(Change detection outputs)
□ □ □
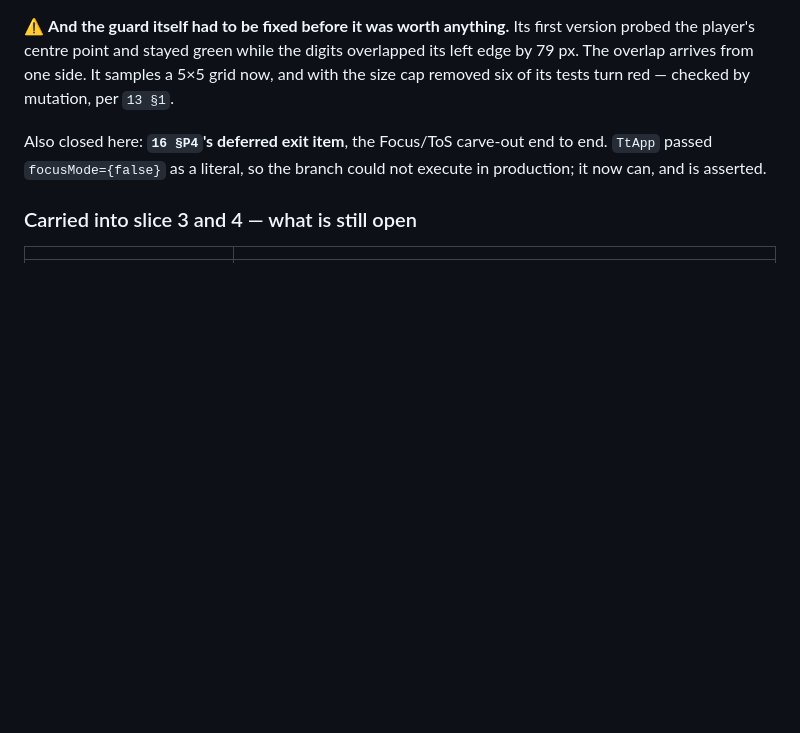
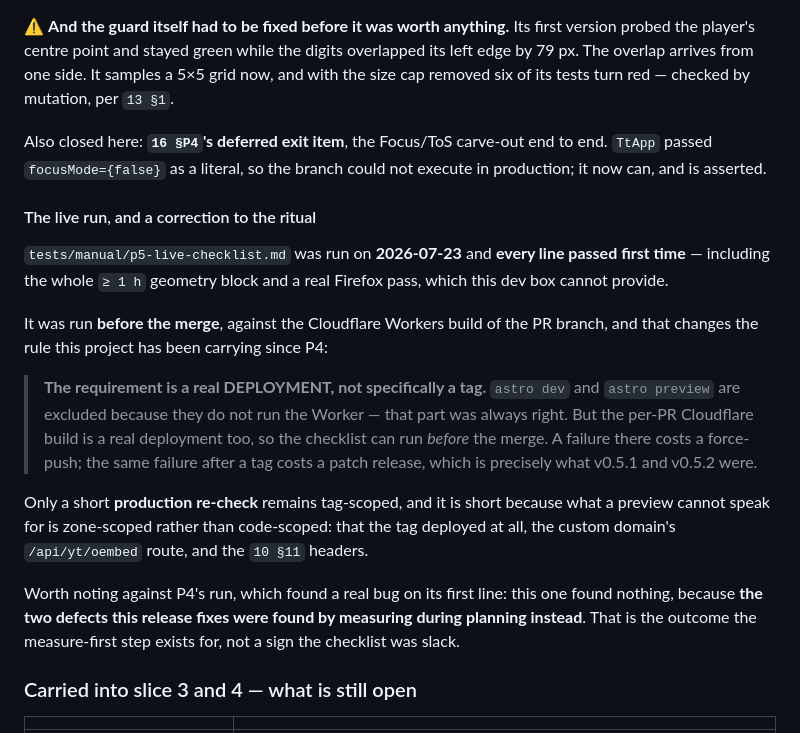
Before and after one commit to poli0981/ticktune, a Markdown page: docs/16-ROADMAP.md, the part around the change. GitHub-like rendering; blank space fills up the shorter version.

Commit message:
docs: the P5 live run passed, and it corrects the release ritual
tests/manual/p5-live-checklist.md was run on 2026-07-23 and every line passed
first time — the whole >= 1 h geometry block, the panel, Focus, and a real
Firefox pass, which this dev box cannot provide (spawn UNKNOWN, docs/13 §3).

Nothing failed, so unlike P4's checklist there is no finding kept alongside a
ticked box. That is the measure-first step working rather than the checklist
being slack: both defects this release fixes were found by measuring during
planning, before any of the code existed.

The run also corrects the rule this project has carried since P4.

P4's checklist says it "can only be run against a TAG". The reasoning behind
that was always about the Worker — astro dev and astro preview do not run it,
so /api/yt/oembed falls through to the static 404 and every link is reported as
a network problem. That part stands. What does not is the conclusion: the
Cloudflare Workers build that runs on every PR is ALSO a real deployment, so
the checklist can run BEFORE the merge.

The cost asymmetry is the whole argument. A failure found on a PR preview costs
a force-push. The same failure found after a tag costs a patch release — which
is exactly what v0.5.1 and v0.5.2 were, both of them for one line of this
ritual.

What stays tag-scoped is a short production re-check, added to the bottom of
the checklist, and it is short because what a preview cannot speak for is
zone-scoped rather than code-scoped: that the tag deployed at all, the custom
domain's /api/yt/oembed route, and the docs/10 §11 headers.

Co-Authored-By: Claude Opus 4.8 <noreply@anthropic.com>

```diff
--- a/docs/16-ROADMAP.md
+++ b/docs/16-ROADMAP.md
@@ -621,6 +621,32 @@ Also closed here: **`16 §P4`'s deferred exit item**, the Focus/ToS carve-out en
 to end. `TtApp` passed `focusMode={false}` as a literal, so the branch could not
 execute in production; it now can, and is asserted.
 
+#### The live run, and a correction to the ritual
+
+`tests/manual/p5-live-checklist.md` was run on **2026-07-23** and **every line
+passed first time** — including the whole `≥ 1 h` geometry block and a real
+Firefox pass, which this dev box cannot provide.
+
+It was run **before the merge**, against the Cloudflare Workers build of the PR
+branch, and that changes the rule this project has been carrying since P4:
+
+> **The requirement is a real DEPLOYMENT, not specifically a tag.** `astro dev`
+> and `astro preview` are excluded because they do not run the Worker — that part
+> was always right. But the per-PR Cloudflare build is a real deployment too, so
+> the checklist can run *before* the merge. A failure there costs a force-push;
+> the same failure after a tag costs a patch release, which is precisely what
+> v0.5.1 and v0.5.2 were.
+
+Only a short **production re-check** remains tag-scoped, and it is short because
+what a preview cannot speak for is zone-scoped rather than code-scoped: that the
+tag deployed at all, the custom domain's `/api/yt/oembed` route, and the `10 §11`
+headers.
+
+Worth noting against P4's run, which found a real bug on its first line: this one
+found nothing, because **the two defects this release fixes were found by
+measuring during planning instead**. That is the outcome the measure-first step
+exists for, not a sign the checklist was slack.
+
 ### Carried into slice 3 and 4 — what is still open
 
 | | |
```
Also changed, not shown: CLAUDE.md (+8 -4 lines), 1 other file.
□ □ □
» Work required: Each line of the entries above that contains "custom" must be copied into the answer.

» Solution:
zone-scoped rather than code-scoped: that the tag deployed at all, the custom
+tag deployed at all, the custom domain's `/api/yt/oembed` route, and the `10 §11`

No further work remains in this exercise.